## Task instructions
Gather every line from the entries below that includes "versions".

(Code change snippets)

--- START ---

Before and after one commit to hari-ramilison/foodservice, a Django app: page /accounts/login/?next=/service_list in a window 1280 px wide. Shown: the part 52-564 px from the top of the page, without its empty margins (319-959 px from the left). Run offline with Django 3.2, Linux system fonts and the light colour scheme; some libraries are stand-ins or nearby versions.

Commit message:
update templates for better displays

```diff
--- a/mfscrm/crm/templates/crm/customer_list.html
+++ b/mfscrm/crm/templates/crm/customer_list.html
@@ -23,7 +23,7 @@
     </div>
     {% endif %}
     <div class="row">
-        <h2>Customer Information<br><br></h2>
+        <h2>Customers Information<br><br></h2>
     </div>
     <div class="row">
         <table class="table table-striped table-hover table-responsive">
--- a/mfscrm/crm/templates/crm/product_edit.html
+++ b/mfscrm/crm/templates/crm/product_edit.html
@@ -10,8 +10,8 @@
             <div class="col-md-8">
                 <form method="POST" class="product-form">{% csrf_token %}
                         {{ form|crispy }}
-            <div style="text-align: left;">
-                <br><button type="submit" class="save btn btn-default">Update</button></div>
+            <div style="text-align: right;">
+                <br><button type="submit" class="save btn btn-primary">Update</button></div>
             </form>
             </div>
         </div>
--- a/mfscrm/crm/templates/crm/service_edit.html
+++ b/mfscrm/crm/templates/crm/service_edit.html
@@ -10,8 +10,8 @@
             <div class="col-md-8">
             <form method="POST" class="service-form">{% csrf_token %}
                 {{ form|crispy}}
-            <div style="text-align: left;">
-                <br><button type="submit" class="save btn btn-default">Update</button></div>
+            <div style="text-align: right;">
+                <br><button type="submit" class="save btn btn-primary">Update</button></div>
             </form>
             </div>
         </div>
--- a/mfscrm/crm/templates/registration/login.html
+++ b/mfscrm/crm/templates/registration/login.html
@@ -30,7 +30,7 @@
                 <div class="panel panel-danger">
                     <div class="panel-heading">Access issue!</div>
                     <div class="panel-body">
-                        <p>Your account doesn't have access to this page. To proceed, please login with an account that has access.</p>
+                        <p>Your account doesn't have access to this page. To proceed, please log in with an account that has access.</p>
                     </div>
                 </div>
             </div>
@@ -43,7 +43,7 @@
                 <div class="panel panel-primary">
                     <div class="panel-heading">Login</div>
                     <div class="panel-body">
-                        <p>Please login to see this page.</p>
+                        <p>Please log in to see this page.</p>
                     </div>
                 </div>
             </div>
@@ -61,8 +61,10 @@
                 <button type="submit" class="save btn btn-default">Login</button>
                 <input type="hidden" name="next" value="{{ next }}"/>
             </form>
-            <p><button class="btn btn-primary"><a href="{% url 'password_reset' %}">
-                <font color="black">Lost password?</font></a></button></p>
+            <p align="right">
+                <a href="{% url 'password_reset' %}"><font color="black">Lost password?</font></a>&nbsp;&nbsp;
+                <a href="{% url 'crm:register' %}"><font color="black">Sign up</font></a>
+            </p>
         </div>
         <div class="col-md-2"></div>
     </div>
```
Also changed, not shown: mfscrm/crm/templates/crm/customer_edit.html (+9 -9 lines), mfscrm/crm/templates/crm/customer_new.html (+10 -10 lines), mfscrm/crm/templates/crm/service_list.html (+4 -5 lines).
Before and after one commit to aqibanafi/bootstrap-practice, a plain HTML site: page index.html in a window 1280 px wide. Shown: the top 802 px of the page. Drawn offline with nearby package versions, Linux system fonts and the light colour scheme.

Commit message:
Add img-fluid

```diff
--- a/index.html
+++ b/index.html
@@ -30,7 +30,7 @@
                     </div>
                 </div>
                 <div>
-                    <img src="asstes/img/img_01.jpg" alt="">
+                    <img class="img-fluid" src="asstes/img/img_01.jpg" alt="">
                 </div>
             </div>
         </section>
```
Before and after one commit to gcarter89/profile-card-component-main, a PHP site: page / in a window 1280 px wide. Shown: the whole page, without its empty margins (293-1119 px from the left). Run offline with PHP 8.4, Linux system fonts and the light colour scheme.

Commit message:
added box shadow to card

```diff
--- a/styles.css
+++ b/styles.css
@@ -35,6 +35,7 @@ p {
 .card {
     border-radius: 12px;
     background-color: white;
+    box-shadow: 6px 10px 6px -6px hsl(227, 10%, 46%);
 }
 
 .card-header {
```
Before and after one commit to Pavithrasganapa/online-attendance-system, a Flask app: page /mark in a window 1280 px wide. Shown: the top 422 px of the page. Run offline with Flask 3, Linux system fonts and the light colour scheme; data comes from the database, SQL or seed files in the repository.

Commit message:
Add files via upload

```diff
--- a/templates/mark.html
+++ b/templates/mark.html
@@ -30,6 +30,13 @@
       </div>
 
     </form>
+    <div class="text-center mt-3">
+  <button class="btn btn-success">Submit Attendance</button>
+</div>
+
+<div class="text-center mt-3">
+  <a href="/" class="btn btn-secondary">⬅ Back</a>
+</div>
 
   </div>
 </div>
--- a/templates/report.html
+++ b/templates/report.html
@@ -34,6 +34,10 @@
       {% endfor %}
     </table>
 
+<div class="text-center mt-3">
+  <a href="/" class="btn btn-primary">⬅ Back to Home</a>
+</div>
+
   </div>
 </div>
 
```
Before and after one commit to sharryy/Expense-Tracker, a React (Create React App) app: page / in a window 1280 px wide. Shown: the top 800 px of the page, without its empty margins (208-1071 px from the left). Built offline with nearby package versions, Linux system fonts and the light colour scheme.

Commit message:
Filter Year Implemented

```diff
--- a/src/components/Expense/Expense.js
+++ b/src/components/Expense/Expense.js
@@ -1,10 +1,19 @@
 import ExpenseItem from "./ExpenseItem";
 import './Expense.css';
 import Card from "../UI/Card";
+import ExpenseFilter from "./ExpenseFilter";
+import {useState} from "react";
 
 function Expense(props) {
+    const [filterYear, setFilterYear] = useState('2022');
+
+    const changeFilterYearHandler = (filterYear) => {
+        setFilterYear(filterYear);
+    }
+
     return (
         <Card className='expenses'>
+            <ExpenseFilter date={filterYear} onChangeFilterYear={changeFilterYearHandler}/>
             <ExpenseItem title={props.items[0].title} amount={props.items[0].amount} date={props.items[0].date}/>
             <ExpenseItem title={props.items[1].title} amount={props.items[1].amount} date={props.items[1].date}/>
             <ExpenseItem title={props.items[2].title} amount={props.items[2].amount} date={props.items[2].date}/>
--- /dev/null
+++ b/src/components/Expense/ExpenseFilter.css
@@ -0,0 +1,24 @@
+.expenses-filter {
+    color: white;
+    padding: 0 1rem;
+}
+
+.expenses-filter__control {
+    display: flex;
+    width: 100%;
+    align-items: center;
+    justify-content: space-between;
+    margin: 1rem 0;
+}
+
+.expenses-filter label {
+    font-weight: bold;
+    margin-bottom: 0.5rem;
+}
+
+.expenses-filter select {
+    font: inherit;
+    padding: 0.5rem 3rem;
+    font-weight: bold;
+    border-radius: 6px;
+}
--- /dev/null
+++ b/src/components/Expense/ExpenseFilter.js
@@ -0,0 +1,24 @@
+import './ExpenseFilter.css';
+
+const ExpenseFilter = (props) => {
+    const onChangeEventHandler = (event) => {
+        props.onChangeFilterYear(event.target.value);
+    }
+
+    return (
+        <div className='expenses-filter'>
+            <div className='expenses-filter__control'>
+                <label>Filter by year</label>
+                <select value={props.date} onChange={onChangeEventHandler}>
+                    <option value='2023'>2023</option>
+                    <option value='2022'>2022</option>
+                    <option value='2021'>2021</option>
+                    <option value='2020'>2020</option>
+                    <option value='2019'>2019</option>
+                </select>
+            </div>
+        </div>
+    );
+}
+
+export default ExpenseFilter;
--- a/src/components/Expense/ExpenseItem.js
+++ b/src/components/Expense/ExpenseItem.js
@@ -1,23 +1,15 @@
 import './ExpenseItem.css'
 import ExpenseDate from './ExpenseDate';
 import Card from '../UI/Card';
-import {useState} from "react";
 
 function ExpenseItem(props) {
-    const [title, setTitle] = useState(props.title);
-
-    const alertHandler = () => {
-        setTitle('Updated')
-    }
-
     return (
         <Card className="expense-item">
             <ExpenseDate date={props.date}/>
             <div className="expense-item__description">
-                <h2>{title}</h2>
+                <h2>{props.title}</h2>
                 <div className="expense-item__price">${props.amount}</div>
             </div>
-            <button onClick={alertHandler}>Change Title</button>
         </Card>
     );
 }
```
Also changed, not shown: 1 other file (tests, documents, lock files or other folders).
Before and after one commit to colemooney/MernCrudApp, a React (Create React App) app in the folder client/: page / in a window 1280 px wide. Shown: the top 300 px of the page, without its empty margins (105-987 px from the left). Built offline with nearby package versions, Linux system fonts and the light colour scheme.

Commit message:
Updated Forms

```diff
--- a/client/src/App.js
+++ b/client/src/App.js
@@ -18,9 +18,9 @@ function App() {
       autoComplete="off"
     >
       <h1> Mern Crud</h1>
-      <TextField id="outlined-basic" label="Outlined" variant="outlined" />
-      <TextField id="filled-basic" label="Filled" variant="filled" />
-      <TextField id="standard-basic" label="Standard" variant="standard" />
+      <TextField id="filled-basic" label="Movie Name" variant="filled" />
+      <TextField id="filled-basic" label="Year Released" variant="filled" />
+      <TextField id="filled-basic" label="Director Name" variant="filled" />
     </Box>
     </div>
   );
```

--- END ---

## Response to the exercise
Before and after one commit to hari-ramilison/foodservice, a Django app: page /accounts/login/?next=/service_list in a window 1280 px wide. Shown: the part 52-564 px from the top of the page, without its empty margins (319-959 px from the left). Run offline with Django 3.2, Linux system fonts and the light colour scheme; some libraries are stand-ins or nearby versions.
Before and after one commit to aqibanafi/bootstrap-practice, a plain HTML site: page index.html in a window 1280 px wide. Shown: the top 802 px of the page. Drawn offline with nearby package versions, Linux system fonts and the light colour scheme.
Before and after one commit to sharryy/Expense-Tracker, a React (Create React App) app: page / in a window 1280 px wide. Shown: the top 800 px of the page, without its empty margins (208-1071 px from the left). Built offline with nearby package versions, Linux system fonts and the light colour scheme.
Before and after one commit to colemooney/MernCrudApp, a React (Create React App) app in the folder client/: page / in a window 1280 px wide. Shown: the top 300 px of the page, without its empty margins (105-987 px from the left). Built offline with nearby package versions, Linux system fonts and the light colour scheme.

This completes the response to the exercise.